University officials said in a notice Wednesday that an employee has been diagnosed with the disease. The employee is currently isolating and recovering at home.
The university is working with the Delaware Division of Public Health to notify those who may have had close contact.
"The University will continue to monitor the situation and encourages all members of the UD community to stay apprised of ways to reduce their risk of contracting monkeypox," officials said.
The notice went on to read:

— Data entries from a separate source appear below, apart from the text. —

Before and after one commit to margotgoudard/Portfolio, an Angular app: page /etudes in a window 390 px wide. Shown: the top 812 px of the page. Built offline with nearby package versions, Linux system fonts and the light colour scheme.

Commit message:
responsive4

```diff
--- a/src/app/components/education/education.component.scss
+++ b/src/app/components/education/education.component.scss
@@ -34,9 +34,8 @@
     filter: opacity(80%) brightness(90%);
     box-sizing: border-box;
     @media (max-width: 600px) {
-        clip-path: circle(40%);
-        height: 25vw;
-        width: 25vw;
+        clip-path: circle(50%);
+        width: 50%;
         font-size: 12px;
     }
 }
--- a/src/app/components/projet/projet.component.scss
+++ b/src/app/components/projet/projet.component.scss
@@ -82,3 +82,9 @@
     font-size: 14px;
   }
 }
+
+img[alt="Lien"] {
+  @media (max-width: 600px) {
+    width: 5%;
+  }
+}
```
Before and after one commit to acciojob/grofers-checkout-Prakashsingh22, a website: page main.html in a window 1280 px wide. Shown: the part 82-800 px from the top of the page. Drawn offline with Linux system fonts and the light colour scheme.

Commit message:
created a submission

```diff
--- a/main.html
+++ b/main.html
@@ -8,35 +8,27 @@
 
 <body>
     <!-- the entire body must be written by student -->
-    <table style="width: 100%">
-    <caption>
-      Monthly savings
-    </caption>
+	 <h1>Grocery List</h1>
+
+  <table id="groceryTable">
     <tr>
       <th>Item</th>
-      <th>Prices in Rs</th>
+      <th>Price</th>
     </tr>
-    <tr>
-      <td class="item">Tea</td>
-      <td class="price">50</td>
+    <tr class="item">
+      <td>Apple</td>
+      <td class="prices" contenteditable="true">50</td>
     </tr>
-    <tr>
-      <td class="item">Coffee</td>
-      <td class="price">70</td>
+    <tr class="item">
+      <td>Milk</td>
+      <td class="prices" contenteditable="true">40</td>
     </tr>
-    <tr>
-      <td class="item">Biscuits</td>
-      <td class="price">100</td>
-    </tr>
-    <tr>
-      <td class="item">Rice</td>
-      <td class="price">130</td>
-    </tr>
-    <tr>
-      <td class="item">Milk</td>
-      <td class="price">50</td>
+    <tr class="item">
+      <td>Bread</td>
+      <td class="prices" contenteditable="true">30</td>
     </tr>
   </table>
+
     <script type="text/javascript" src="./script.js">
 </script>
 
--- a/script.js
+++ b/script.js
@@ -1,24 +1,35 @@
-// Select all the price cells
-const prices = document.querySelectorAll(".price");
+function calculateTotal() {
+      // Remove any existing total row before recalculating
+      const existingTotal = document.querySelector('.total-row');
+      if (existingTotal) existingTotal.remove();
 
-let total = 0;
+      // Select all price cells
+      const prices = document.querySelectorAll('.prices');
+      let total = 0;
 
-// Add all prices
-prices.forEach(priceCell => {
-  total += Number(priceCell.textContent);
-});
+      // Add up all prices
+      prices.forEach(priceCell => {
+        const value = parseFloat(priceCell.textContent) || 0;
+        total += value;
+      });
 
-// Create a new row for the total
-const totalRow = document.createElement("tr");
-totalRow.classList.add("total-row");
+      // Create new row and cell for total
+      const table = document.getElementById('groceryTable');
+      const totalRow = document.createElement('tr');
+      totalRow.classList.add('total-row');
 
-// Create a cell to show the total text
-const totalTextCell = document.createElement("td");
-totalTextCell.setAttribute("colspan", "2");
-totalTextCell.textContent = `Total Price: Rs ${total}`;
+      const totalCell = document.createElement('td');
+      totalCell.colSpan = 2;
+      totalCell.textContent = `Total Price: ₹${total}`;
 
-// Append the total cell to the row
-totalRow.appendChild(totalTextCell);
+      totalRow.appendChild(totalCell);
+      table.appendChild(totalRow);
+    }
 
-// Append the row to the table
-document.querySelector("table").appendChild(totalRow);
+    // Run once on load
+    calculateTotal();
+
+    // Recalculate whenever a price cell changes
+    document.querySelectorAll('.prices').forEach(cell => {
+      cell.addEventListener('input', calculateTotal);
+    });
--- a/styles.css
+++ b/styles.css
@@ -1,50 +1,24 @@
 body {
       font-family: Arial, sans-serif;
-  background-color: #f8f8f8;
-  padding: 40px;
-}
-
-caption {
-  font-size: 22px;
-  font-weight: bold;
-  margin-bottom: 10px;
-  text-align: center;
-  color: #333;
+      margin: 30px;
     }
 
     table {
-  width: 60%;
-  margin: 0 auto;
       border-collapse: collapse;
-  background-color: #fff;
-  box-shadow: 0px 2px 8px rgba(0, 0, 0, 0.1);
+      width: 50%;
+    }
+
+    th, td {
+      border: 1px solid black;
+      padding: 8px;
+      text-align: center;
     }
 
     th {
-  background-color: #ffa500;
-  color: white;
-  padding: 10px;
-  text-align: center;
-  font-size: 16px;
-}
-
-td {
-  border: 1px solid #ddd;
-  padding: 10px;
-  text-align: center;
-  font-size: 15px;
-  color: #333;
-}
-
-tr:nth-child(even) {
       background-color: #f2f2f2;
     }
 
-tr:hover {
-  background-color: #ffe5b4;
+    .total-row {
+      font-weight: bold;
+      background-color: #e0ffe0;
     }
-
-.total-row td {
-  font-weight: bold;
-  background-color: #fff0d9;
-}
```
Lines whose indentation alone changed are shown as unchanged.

"Monkeypox is a disease caused by a virus in the Poxvirus family, and it can cause fever, swollen lymph nodes and a rash. It is spread through close contact, including prolonged intimate face-to-face contact and skin-to-skin contact when a rash is present. It is contagious from the time symptoms begin until the rash has healed and new skin has formed, which can take two to four weeks.
It is important to note that monkeypox is much different than COVID-19. It does not spread before symptoms start, by casual contact or by being in the same space as someone with monkeypox. Transmission primarily requires prolonged intimate face-to-face contact or skin-to-skin contact with an individual when symptoms are present."
Some students say they are concerned.
"We're all close to each other in dorms," said freshman Leo McTarggart.
"I took a Covid-19 vaccine. I would take one for monkeypox," added masters student Charles Chifamba.
The university issued a health advisory to the campus about monkeypox on Aug. 19. In the advisory, officials announced a dedicated website for monkeypox information and resources.
Officials said the notice was designed to make the campus community aware of the disease's appearance in the area and steps that can be taken to reduce the risk of contracting it.
"Additional cases will not be announced," the university said.